**Prompt**
Scan the data, and whenever a line contains "className", copy it.

**Saved entries**
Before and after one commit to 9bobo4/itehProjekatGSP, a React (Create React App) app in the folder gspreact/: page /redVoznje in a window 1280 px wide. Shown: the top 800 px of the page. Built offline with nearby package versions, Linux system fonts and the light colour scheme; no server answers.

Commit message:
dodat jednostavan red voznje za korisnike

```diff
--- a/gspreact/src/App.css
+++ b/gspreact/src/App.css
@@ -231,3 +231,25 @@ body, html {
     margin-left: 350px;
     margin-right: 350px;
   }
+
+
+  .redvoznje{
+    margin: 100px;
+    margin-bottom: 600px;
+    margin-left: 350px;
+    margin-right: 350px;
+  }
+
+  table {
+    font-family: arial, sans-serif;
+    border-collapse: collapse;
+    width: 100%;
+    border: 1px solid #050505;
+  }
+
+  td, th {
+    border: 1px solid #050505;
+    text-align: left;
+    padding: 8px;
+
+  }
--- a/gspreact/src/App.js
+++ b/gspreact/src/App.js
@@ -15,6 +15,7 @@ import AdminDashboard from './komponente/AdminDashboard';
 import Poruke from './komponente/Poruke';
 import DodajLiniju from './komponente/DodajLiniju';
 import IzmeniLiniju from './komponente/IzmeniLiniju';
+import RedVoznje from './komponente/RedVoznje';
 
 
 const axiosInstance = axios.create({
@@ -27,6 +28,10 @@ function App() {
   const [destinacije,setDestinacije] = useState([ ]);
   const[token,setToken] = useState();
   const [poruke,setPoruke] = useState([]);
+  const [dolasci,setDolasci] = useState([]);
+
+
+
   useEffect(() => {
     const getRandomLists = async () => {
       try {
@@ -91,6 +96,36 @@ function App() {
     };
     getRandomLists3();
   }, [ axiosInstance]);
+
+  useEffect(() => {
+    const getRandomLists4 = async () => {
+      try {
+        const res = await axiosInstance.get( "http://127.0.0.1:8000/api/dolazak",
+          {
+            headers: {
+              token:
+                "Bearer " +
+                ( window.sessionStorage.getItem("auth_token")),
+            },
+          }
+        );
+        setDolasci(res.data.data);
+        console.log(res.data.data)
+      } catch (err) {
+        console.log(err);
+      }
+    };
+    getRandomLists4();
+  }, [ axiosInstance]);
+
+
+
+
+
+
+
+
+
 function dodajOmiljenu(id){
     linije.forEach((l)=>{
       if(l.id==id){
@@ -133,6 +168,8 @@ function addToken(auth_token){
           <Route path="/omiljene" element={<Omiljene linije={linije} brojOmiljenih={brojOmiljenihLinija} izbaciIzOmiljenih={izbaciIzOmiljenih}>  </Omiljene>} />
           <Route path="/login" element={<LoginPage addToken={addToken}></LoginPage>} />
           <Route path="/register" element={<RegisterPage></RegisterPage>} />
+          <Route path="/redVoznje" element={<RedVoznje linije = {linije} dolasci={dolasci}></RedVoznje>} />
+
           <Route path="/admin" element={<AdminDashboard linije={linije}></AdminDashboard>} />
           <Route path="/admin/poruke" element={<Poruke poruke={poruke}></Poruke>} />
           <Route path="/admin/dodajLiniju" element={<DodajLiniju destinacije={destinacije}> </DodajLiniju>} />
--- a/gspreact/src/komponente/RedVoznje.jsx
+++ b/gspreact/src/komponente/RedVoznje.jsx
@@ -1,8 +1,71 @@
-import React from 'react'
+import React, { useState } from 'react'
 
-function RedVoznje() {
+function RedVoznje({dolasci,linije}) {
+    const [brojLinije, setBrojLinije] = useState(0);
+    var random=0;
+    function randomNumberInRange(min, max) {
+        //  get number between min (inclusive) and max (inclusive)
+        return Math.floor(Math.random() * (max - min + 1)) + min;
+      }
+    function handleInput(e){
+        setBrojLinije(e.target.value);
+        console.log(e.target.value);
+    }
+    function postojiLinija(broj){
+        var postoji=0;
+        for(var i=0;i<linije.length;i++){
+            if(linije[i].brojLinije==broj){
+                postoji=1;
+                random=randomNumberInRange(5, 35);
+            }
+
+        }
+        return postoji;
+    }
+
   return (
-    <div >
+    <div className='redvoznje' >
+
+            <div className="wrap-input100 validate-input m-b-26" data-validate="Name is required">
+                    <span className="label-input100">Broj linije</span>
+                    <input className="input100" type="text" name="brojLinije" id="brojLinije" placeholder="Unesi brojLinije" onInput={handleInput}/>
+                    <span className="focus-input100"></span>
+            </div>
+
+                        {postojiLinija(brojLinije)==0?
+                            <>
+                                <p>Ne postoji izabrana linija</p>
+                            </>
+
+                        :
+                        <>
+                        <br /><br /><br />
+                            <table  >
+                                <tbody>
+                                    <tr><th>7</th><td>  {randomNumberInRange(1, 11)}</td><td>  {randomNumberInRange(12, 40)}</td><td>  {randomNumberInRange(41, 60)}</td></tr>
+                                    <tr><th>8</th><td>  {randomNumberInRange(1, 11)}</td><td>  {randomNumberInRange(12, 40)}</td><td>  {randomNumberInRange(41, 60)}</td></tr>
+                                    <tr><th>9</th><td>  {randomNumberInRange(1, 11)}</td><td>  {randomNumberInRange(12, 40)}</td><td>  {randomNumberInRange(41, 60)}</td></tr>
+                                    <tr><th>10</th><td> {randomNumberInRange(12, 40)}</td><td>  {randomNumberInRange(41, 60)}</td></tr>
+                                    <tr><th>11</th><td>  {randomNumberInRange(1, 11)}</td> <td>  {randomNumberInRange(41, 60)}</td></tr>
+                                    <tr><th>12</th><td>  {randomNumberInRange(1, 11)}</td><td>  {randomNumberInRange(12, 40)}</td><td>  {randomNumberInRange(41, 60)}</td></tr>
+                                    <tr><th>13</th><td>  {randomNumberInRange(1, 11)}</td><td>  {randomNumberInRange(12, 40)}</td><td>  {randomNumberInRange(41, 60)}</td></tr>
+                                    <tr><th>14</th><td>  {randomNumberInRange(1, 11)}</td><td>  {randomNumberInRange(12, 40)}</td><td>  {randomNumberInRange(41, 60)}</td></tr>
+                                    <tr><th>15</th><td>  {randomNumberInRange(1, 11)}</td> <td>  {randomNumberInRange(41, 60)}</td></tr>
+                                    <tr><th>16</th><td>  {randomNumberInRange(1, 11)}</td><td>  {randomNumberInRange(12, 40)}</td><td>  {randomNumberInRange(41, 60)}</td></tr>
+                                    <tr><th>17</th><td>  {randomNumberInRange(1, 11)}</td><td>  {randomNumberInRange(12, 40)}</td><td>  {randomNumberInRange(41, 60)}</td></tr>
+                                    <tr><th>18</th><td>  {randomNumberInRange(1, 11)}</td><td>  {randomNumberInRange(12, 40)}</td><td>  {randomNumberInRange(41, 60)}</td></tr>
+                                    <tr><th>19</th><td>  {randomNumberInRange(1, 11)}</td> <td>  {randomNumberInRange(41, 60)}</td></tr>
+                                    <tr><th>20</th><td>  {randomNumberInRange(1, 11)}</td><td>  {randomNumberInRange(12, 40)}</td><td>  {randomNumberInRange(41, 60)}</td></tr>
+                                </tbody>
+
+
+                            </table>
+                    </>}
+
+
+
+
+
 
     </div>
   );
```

**Solution for this task**
+    <div className='redvoznje' >
+            <div className="wrap-input100 validate-input m-b-26" data-validate="Name is required">
+                    <span className="label-input100">Broj linije</span>
+                    <input className="input100" type="text" name="brojLinije" id="brojLinije" placeholder="Unesi brojLinije" onInput={handleInput}/>
+                    <span className="focus-input100"></span>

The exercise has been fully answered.